Picture the scene: you walk into your local pizzeria, and on the menu is a choice between margherita and romana no fiorentina, no quattro stagioni and definitely no double pepperoni with extra cheese. Wouldnt you feel short-changed, even outraged? So why dont we feel the same when shopping for apples?
British supermarkets typically stock a dozen or so varieties and, even in this prime apple-harvesting month, some will be imports from the other side of the world. All year, all over the country, the lineup is predictable: braeburn, Pink Lady, jazz, gala, cox, golden delicious, granny smith, maybe egremont russet (for the discerning palate). And bramley for cooking.
The National Fruit Collection at Brogdale, Kent, holds more than 2,000 varieties of apple tree in its living library, so this paltry list represents less than half of 1% of what could be available. Since they were first brought here by the Romans, apples have been bred to give us an incredibly rich heritage of shapes, textures and flavours, and October is the perfect time to do our bit for apple diversity. You can taste and buy at local farmers markets and at Apple Day celebrations throughout the month]. Especially, ask about local varieties, from keswick codlin and worcester pearmain to cornish aromatic and beauty of kent.

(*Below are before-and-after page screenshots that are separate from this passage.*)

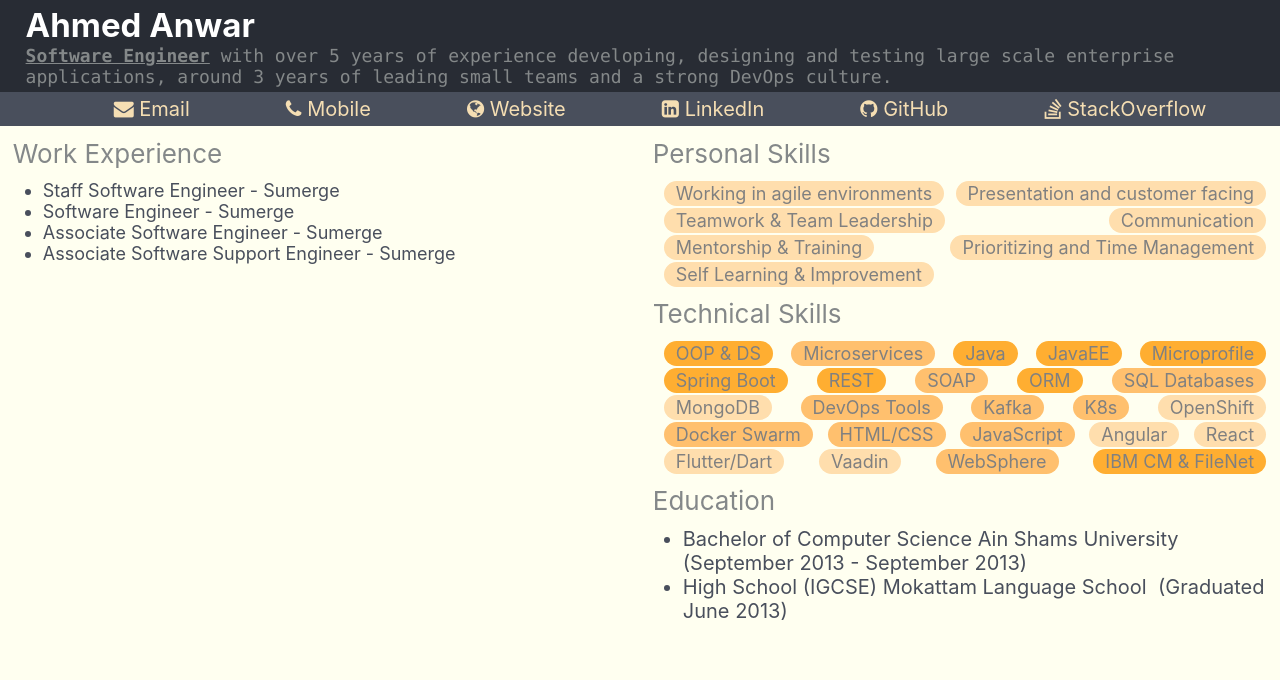
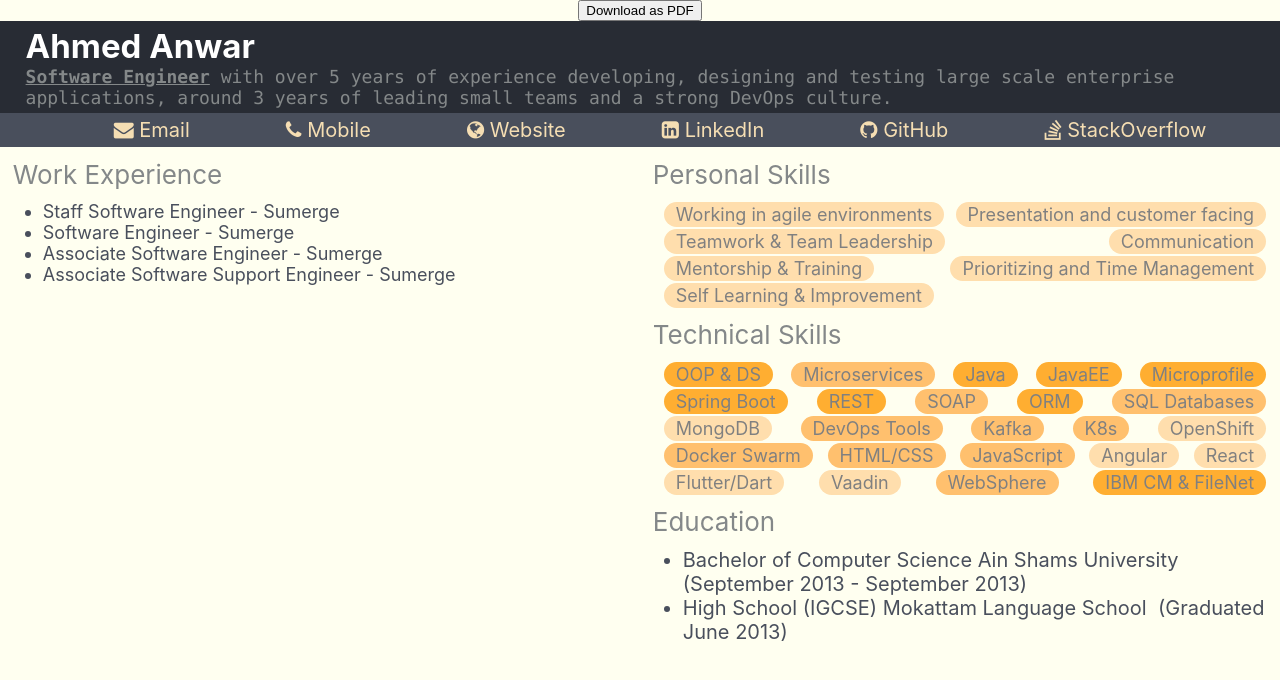
Before and after one commit to AhmedAnwarM/resume-builder, a React (Create React App) app: page / in a window 1280 px wide. Shown: the top 680 px of the page. Built offline with nearby package versions, Linux system fonts and the light colour scheme.

Commit message:
WIP: Add download as PDF button

```diff
--- a/package.json
+++ b/package.json
@@ -7,6 +7,7 @@
     "@testing-library/react": "^11.2.7",
     "@testing-library/user-event": "^12.8.3",
     "font-awesome": "^4.7.0",
+    "html2pdf.js": "^0.9.3",
     "react": "^17.0.2",
     "react-dom": "^17.0.2",
     "react-scripts": "4.0.3",
--- a/public/index.html
+++ b/public/index.html
@@ -5,39 +5,15 @@
     <link rel="icon" href="%PUBLIC_URL%/favicon.ico"/>
     <meta name="viewport" content="width=device-width, initial-scale=1"/>
     <meta name="theme-color" content="#000000"/>
-    <meta
-            name="description"
-            content="Web site created using create-react-app"
-    />
+    <meta name="description"
+          content="Web site created using create-react-app"/>
     <link rel="apple-touch-icon" href="%PUBLIC_URL%/logo192.png"/>
-    <!--
-      manifest.json provides metadata used when your web app is installed on a
-      user's mobile device or desktop. See https://developers.google.com/web/fundamentals/web-app-manifest/
-    -->
     <link rel="manifest" href="%PUBLIC_URL%/manifest.json"/>
-    <!--
-      Notice the use of %PUBLIC_URL% in the tags above.
-      It will be replaced with the URL of the `public` folder during the build.
-      Only files inside the `public` folder can be referenced from the HTML.
-
-      Unlike "/favicon.ico" or "favicon.ico", "%PUBLIC_URL%/favicon.ico" will
-      work correctly both with client-side routing and a non-root public URL.
-      Learn how to configure a non-root public URL by running `npm run build`.
-    -->
-    <title>React App</title>
+    <script src="https://raw.githack.com/eKoopmans/html2pdf/master/dist/html2pdf.bundle.js"></script>
+    <title>Ahmed Anwar's Resume</title>
 </head>
 <body>
 <noscript>You need to enable JavaScript to run this app.</noscript>
 <div id="root"></div>
-<!--
-  This HTML file is a template.
-  If you open it directly in the browser, you will see an empty page.
-
-  You can add webfonts, meta tags, or analytics to this file.
-  The build step will place the bundled scripts into the <body> tag.
-
-  To begin the development, run `npm start` or `yarn start`.
-  To create a production bundle, use `npm run build` or `yarn build`.
--->
 </body>
 </html>
--- a/src/App.css
+++ b/src/App.css
@@ -30,31 +30,3 @@
         transform: rotate(360deg);
     }
 }
-
-.splitScreen {
-    width: 100vw;
-    display: flex;
-    flex-direction: row;
-}
-
-.column {
-    width: 48vw;
-    padding: 2px 1vw;
-}
-
-.sectionTitle {
-    color: #848889;
-    line-height: 0;
-    text-align: left;
-}
-
-.sectionContent {
-    color: #494f5c;
-    margin: 0;
-    padding-left: 10px;
-    display: flex;
-    flex-direction: row;
-    justify-content: space-between;
-    flex-wrap: wrap;
-    font-size: calc(10px + 1vmin);
-}
--- a/src/App.js
+++ b/src/App.js
@@ -1,28 +1,14 @@
 import './App.css';
 import 'font-awesome/css/font-awesome.min.css';
-import ContactInfo from "./components/contact/ContactInfo";
-import Intro from "./components/intro/Intro";
-import Skills from "./components/skills/Skills";
-import {CV_DATA} from "./data/cv-data";
-import Education from "./components/education/Education";
-import WorkExperience from "./components/experience/Experience";
+import DownloadPDF from "./components/download-btn/DownloadPDF";
+import Resume from "./components/Resume";
 
 function App() {
     return (
         <div className="App">
             <header className="App-header">
-                <Intro/>
-                <ContactInfo/>
-                <div className="splitScreen">
-                    <div className="column">
-                        <WorkExperience/>
-                    </div>
-                    <div className="column">
-                        <Skills title="Personal Skills" skills={CV_DATA.personalSkills}/>
-                        <Skills title="Technical Skills" skills={CV_DATA.technicalSkills}/>
-                        <Education/>
-                    </div>
-                </div>
+                <DownloadPDF/>
+                <Resume/>
             </header>
         </div>
     );
--- /dev/null
+++ b/src/components/Resume.css
@@ -0,0 +1,31 @@
+.resume {
+    /*max-width: 792px;*/
+}
+
+.splitScreen {
+    width: 100vw;
+    display: flex;
+    flex-direction: row;
+}
+
+.column {
+    width: 48vw;
+    padding: 2px 1vw;
+}
+
+.sectionTitle {
+    color: #848889;
+    line-height: 0;
+    text-align: left;
+}
+
+.sectionContent {
+    color: #494f5c;
+    margin: 0;
+    padding-left: 10px;
+    display: flex;
+    flex-direction: row;
+    justify-content: space-between;
+    flex-wrap: wrap;
+    font-size: calc(10px + 1vmin);
+}
--- /dev/null
+++ b/src/components/Resume.js
@@ -0,0 +1,28 @@
+import './Resume.css';
+import Intro from "./intro/Intro";
+import ContactInfo from "./contact/ContactInfo";
+import WorkExperience from "./experience/Experience";
+import Skills from "./skills/Skills";
+import {CV_DATA} from "../data/cv-data";
+import Education from "./education/Education";
+
+function Resume() {
+    return (
+        <div id="resume" className="resume">
+            <Intro/>
+            <ContactInfo/>
+            <div className="splitScreen">
+                <div className="column">
+                    <WorkExperience/>
+                </div>
+                <div className="column">
+                    <Skills title="Personal Skills" skills={CV_DATA.personalSkills}/>
+                    <Skills title="Technical Skills" skills={CV_DATA.technicalSkills}/>
+                    <Education/>
+                </div>
+            </div>
+        </div>
+    );
+}
+
+export default Resume;
--- /dev/null
+++ b/src/components/download-btn/DownloadPDF.js
@@ -0,0 +1,22 @@
+import {Component} from "react";
+import html2pdf from "html2pdf.js";
+
+class DownloadPDF extends Component {
+    constructor(props) {
+        super(props);
+    }
+
+    render() {
+        return (<button onClick={this.downloadPdf}>Download as PDF</button>);
+    }
+
+    downloadPdf() {
+        let opt = {
+            filename: 'generated-resume.pdf',
+            jsPDF: {format: 'A4'}
+        };
+        html2pdf(document.getElementById("resume"), opt);
+    }
+}
+
+export default DownloadPDF;
```
Also changed, not shown: 1 other file (tests, documents, lock files or other folders).
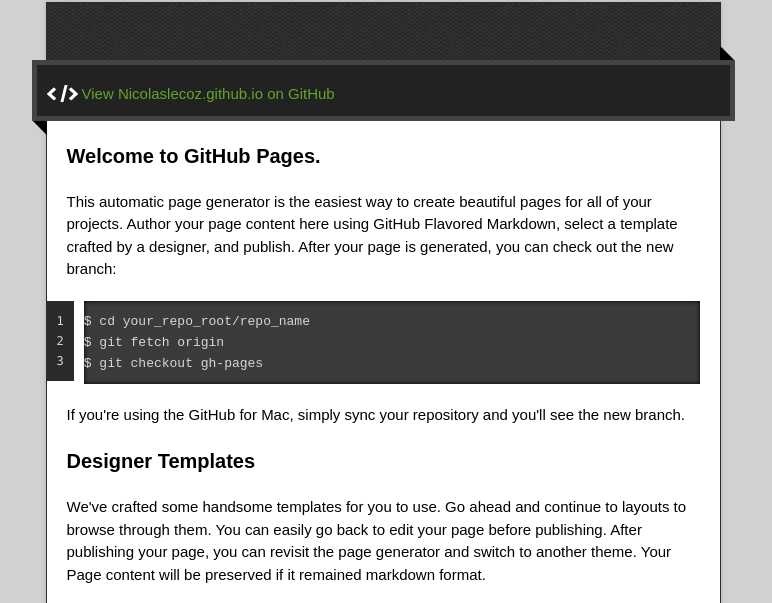
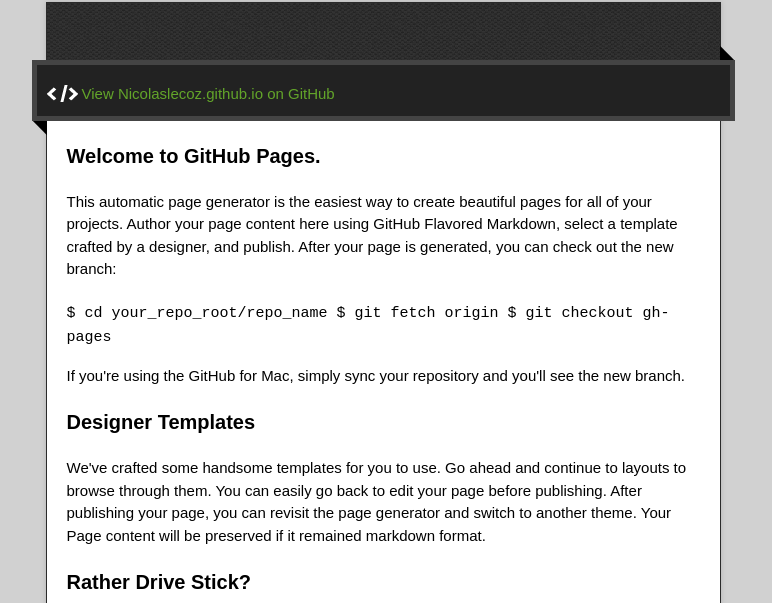
Before and after one commit to nicolaslecoz/nicolaslecoz.github.io, a plain HTML site: page index.html in a window 1280 px wide. Shown: the part 128-731 px from the top of the page, without its empty margins (257-1029 px from the left). Drawn offline with nearby package versions, Linux system fonts and the light colour scheme.

Commit message:
mise en forme du code

```diff
--- a/index.html
+++ b/index.html
@@ -39,10 +39,10 @@
 
 <p>This automatic page generator is the easiest way to create beautiful pages for all of your projects. Author your page content here using GitHub Flavored Markdown, select a template crafted by a designer, and publish. After your page is generated, you can check out the new branch:</p>
 
-<pre><code>$ cd your_repo_root/repo_name
+<code>$ cd your_repo_root/repo_name
 $ git fetch origin
 $ git checkout gh-pages
-</code></pre>
+</code>
 
 <p>If you're using the GitHub for Mac, simply sync your repository and you'll see the new branch.</p>
 
```
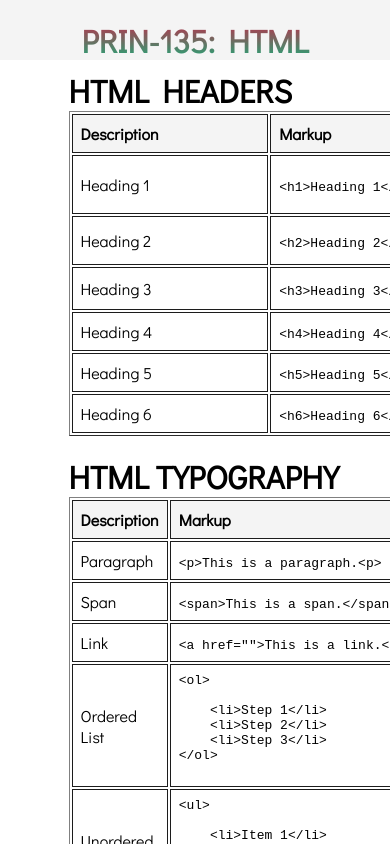
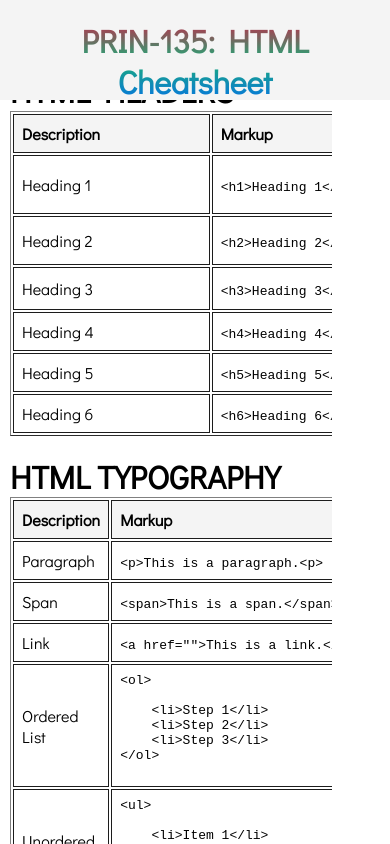
Before and after one commit to zapatamrc/PRIN135-Prelim-Exam, a plain HTML site: page index.html in a window 390 px wide. Drawn offline with Linux system fonts and the light colour scheme.

Commit message:
working in firefox

```diff
--- a/styles.css
+++ b/styles.css
@@ -94,7 +94,7 @@ footer {
       top: 0;
       left: 0;
       width: 100%;
-      height: 60px;
+      height: 100px;
       background-color: #f4f4f4;
       z-index: 9999 !important; /* Increase specificity */
       padding: 10px;
@@ -105,5 +105,6 @@ footer {
 
     .main {
       margin-top: 60px;
+      margin-left: 0;
     }
   }
```
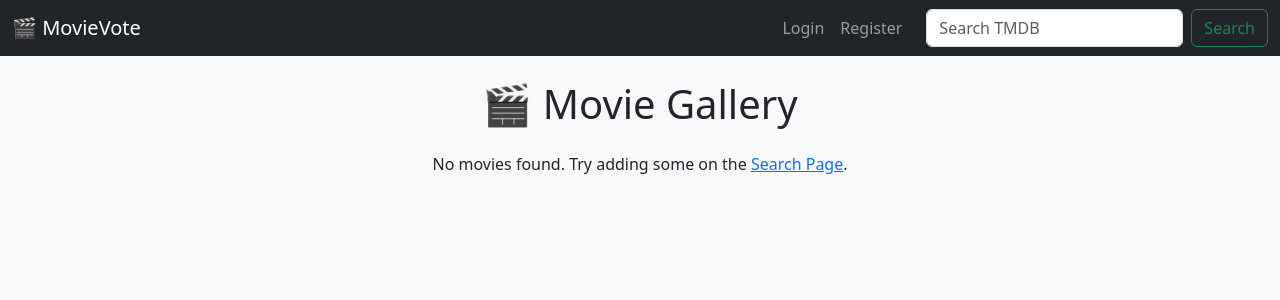
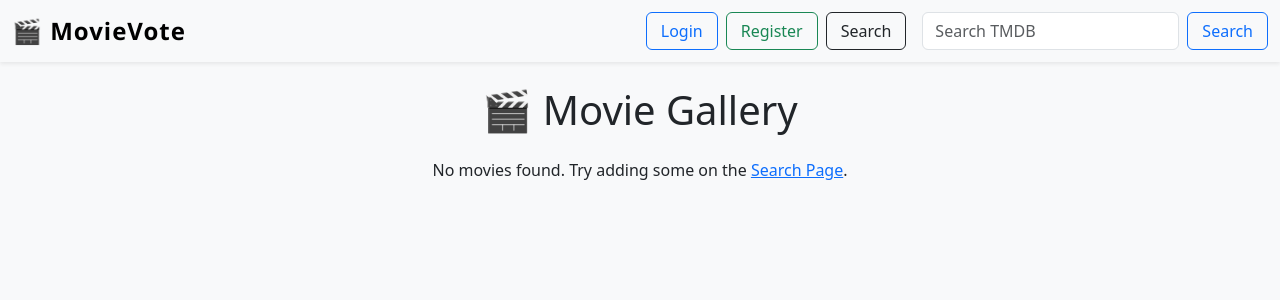
Before and after one commit to JSaumat/miniproject4JoseSaumat, a Django app: page / in a window 1280 px wide. Shown: the top 300 px of the page. Run offline with Django 5.2, Linux system fonts and the light colour scheme; data that the repository does not hold is empty; some libraries are stand-ins or nearby versions.

Commit message:
Updated the navigation menu to appear horizontally in base.html and the movies.css files.

```diff
--- a/movies/static/css/movies.css
+++ b/movies/static/css/movies.css
@@ -49,3 +49,56 @@ body {
     align-items: center;
     text-align: center;
 }
+
+/* Custom navigation bar setup could use later for a dark theme toggle*/
+/*.custom-navbar {*/
+/*    background: linear-gradient(to right, #0d6efd, #0b5ed7);*/
+/*    box-shadow: 0 2px 8px rgba(0, 0, 0, 0.1);*/
+/*}*/
+
+.navbar-nav .nav-link {
+    margin-left: 1rem;
+    margin-right: 1rem;
+    font-weight: 500;
+    transition: color 0.3s ease;
+}
+
+.navbar-nav .nav-link:hover {
+    color: #ffc107;
+}
+
+.navbar-nav .nav-link.active {
+    font-weight: bold;
+    color: #fff;
+    border-bottom: 2px solid #ffc107;
+}
+
+/* Clean modern navbar styles for light theme */
+.navbar {
+    font-size: 1rem;
+}
+
+.navbar .nav-link {
+    font-weight: 500;
+    padding-left: 1rem;
+    padding-right: 1rem;
+    transition: color 0.3s ease;
+}
+
+.navbar .nav-link:hover {
+    color: #0d6efd; /* Bootstrap primary color */
+}
+
+.navbar-brand {
+    font-family: 'Segoe UI', sans-serif;
+    letter-spacing: 1px;
+}
+
+.navbar .btn {
+    padding: 6px 14px;
+    font-weight: 500;
+}
+
+.navbar-nav .nav-item {
+    margin-bottom: 0 !important;
+}
--- a/movies/templates/movies/base.html
+++ b/movies/templates/movies/base.html
@@ -10,35 +10,33 @@
 <body>
 
 <!-- Navbar -->
-<nav class="navbar navbar-expand-lg navbar-dark bg-dark">
+<nav class="navbar navbar-expand-lg bg-body-tertiary shadow-sm sticky-top">
   <div class="container-fluid">
-    <a class="navbar-brand" href="{% url 'movies:index' %}">🎬 MovieVote</a>
-    <div class="collapse navbar-collapse">
-      <ul class="navbar-nav ms-auto">
+    <a class="navbar-brand fw-bold fs-4" href="{% url 'movies:index' %}">🎬 MovieVote</a>
+    <button class="navbar-toggler" type="button" data-bs-toggle="collapse" data-bs-target="#navbarNav"
+            aria-controls="navbarNav" aria-expanded="false" aria-label="Toggle navigation">
+      <span class="navbar-toggler-icon"></span>
+    </button>
+
+    <div class="collapse navbar-collapse" id="navbarNav">
+      <!-- Horizontal Button Nav -->
+      <div class="d-flex flex-row align-items-center gap-2 ms-auto mb-2 mb-lg-0">
         {% if user.is_authenticated %}
-          <li class="nav-item">
-            <span class="nav-link text-white">Hi, {{ user.username }}!</span>
-          </li>
-          <li class="nav-item">
-            <a class="nav-link" href="{% url 'movies:logout' %}">Logout</a>
-          </li>
+          <span class="btn btn-outline-secondary disabled">Hi, {{ user.username }} 👋</span>
+          <a class="btn btn-outline-danger" href="{% url 'movies:logout' %}">Logout</a>
         {% else %}
-          <li class="nav-item">
-            <a class="nav-link" href="{% url 'movies:login' %}">Login</a>
-          </li>
-          <li class="nav-item">
-            <a class="nav-link" href="{% url 'movies:register' %}">Register</a>
-          </li>
+          <a class="btn btn-outline-primary" href="{% url 'movies:login' %}">Login</a>
+          <a class="btn btn-outline-success" href="{% url 'movies:register' %}">Register</a>
         {% endif %}
-      </ul>
+        <a class="btn btn-outline-dark" href="{% url 'movies:search_movie' %}">Search</a>
+      </div>
 
-      <!-- ✅ Form added for search -->
+      <!-- Search Form -->
       <form class="d-flex ms-3" method="post" action="{% url 'movies:search_movie' %}">
         {% csrf_token %}
         <input class="form-control me-2" type="search" name="title" placeholder="Search TMDB" aria-label="Search">
-        <button class="btn btn-outline-success" type="submit">Search</button>
+        <button class="btn btn-outline-primary" type="submit">Search</button>
       </form>
-
     </div>
   </div>
 </nav>
```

Theres a whole api family, and they are the daintiest little fruits imaginable api noir, in deepest maroon, is easily mistaken at a distance for a plum. You may also be able to track down api rose and api etoil. They were often called lady apples, as they could slide into a purse or reticule without producing an unsightly bump perfect for todays lunchbox. Api are French in origin and said to have originated in the Fort dApis in Brittany (an old French nursery rhyme begins: Pomme de Reinette et pomme dApi). They are sweet, with a pleasing crunch.